**WHAT YOU HAVE TO DO**:
Pick out every line in the data below that holds "README".

**THE INPUT**:

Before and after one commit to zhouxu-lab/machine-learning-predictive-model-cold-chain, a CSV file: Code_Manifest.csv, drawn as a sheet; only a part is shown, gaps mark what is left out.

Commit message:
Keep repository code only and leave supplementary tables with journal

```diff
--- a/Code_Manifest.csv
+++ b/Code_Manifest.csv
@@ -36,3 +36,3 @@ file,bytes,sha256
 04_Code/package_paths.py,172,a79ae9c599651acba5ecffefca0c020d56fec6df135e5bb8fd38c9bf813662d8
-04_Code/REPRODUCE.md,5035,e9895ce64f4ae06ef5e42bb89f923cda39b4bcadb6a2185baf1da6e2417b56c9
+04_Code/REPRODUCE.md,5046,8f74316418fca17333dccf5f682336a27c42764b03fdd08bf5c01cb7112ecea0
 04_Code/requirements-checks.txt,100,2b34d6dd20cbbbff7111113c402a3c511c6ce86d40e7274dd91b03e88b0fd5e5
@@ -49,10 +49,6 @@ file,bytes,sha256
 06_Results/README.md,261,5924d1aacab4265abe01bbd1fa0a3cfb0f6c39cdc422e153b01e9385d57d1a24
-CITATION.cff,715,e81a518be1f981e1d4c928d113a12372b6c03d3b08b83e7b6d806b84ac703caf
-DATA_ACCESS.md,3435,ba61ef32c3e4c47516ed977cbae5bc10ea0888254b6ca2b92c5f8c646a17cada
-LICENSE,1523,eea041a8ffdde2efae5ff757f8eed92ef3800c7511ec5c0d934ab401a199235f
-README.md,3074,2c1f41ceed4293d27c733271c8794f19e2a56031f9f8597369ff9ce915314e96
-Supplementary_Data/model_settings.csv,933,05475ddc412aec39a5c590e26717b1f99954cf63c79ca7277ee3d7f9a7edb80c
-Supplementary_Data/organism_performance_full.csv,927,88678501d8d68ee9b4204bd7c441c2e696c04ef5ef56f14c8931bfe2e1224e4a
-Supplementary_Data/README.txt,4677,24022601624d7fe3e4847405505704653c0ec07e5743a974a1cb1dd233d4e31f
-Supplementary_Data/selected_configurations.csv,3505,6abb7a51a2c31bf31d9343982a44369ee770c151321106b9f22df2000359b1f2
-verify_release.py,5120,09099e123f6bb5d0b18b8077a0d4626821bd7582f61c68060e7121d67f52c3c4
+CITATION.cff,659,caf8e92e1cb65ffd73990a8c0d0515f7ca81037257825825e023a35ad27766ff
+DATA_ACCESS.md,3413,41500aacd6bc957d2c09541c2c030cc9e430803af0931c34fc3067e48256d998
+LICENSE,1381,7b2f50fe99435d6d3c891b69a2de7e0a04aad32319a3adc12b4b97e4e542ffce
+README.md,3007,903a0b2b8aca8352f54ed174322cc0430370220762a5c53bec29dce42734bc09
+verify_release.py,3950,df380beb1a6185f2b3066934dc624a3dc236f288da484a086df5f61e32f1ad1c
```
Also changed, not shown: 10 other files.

* * *

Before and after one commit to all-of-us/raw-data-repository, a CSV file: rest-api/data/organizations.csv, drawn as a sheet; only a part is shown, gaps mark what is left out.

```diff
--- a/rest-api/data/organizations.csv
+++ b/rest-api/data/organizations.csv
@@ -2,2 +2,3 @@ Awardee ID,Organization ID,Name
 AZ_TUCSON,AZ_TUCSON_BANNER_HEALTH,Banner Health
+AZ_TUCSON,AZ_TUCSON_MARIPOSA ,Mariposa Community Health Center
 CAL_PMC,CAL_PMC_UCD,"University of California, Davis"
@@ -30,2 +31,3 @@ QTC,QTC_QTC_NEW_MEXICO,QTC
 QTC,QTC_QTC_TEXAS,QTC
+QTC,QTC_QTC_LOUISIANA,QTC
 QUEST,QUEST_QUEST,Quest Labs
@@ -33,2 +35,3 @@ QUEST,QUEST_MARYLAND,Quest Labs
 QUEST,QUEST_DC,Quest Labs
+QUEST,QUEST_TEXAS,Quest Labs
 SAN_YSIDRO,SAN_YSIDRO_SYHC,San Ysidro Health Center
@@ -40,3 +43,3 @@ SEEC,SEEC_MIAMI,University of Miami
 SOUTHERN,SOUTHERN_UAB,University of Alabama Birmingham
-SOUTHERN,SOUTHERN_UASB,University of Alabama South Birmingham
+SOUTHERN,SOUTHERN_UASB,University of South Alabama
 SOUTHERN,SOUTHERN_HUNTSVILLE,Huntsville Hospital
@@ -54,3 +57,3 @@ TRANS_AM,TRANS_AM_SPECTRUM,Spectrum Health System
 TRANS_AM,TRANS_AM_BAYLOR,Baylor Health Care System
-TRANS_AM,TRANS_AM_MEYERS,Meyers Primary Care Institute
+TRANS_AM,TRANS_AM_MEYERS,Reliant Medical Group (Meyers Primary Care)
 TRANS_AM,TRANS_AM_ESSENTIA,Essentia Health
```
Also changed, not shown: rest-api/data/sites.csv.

**RESPONSE AREA**:
 06_Results/README.md,261,5924d1aacab4265abe01bbd1fa0a3cfb0f6c39cdc422e153b01e9385d57d1a24
-README.md,3074,2c1f41ceed4293d27c733271c8794f19e2a56031f9f8597369ff9ce915314e96
-Supplementary_Data/README.txt,4677,24022601624d7fe3e4847405505704653c0ec07e5743a974a1cb1dd233d4e31f
+README.md,3007,903a0b2b8aca8352f54ed174322cc0430370220762a5c53bec29dce42734bc09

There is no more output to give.